-- Records follows --

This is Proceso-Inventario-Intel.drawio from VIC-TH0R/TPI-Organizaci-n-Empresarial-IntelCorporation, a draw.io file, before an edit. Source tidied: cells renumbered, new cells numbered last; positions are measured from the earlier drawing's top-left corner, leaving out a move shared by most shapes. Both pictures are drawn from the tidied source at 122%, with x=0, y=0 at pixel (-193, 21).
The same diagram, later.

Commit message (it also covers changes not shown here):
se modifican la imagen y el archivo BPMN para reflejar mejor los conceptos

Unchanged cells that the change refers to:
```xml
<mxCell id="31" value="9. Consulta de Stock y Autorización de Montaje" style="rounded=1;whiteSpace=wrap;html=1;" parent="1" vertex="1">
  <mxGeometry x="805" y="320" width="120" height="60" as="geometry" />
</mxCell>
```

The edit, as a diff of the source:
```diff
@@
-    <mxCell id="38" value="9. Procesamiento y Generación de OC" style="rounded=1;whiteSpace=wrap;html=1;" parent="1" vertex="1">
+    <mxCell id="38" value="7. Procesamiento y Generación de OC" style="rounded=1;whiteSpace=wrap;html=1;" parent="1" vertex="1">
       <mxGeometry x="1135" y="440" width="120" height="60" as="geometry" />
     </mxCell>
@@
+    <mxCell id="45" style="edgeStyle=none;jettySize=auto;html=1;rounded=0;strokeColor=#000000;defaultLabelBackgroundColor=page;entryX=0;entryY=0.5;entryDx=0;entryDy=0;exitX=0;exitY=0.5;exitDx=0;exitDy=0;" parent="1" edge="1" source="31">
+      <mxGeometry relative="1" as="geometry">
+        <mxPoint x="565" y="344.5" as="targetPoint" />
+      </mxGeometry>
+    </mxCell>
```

-- Records concluded --
-- Records follows --

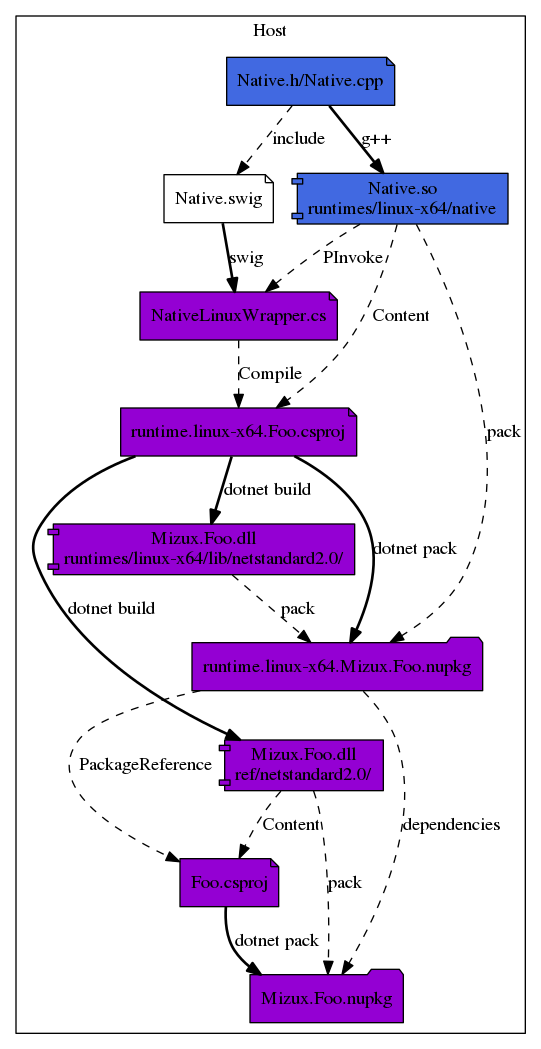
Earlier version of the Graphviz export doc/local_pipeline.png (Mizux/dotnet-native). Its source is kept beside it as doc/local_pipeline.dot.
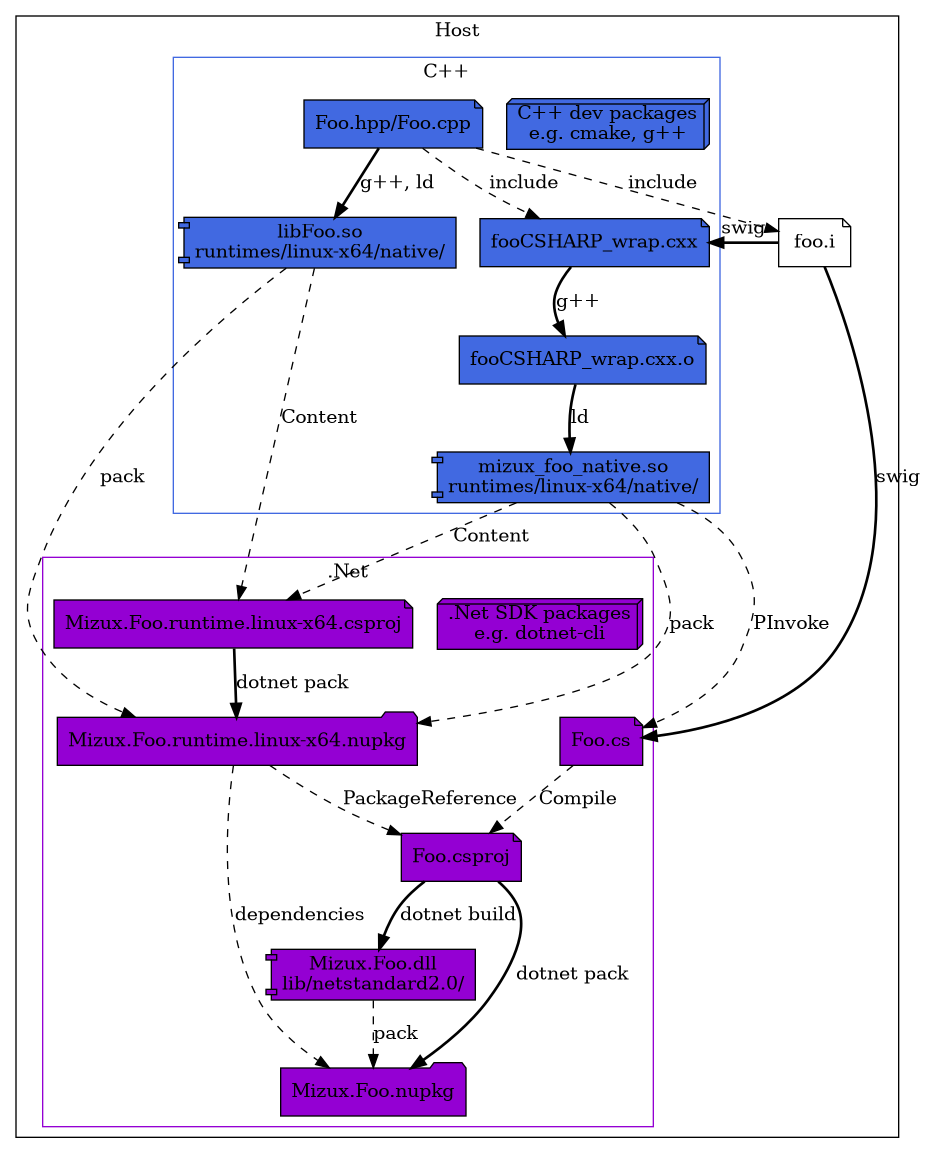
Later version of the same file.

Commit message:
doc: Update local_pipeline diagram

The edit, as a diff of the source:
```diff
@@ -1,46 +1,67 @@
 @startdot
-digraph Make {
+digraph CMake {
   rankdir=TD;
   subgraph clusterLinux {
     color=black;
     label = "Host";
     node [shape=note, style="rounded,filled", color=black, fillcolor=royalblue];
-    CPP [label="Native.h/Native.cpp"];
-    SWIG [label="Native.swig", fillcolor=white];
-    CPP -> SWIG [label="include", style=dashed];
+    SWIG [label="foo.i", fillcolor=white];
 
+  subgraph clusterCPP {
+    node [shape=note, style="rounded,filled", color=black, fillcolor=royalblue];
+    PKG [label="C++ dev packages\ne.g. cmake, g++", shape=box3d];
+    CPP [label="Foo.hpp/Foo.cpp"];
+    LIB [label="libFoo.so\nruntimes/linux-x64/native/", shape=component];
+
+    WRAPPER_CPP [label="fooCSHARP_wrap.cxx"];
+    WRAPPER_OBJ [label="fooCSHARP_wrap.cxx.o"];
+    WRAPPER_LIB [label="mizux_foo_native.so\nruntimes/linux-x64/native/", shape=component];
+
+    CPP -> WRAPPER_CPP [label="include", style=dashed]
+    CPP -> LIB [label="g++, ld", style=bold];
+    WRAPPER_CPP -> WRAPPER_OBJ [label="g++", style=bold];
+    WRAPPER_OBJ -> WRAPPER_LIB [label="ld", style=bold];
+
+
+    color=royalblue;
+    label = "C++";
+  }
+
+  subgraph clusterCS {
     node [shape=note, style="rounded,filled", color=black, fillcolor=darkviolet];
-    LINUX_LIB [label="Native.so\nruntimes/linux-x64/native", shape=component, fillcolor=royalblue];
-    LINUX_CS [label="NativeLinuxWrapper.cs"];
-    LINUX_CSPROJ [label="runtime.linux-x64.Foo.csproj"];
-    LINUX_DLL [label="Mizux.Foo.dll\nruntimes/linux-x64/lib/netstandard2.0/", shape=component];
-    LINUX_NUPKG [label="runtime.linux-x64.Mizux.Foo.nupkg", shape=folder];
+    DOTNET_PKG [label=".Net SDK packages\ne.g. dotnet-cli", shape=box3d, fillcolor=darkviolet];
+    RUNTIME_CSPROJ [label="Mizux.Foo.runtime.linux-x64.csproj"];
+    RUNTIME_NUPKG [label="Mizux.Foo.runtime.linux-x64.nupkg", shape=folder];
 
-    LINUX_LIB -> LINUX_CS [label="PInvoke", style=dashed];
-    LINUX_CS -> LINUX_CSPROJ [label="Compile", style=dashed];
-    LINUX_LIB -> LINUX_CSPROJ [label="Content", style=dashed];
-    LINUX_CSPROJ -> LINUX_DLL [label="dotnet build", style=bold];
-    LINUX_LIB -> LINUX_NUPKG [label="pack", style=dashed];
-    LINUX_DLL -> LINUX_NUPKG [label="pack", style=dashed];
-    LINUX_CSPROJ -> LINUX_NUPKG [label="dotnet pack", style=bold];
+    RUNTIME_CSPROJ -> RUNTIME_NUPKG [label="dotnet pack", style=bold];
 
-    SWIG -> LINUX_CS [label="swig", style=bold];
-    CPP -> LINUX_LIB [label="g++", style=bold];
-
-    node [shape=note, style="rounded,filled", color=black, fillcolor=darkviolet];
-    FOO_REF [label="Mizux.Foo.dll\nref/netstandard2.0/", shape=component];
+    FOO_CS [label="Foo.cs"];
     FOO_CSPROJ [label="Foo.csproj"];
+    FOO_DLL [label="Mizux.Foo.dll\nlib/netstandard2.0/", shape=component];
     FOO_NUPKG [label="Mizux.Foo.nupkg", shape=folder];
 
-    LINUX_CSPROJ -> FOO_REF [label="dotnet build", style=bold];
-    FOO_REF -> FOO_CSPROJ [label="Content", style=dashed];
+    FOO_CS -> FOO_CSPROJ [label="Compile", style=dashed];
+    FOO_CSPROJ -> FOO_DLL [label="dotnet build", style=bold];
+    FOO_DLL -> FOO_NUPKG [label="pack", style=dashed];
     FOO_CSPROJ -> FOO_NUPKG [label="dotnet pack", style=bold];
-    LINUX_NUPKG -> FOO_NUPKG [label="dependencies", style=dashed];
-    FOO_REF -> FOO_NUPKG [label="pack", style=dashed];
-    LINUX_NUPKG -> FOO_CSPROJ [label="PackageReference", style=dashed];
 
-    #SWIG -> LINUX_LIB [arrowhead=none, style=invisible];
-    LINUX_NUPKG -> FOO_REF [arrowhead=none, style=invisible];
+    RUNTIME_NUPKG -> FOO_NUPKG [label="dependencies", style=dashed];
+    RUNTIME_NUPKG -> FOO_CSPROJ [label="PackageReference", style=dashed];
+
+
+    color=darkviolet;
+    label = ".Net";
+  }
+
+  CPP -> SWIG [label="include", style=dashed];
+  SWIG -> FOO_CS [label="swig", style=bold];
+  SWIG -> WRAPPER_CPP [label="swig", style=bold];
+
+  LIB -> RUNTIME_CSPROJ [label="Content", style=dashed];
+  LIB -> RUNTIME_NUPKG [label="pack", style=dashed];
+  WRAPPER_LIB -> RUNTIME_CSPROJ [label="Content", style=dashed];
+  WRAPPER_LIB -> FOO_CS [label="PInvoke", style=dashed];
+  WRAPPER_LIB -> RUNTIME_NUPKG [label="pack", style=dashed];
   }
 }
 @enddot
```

-- Records concluded --

• **Work instruction**: Among the entries above, how many lines contain the string "packages"? Write the number alone.

• **Task output**: 2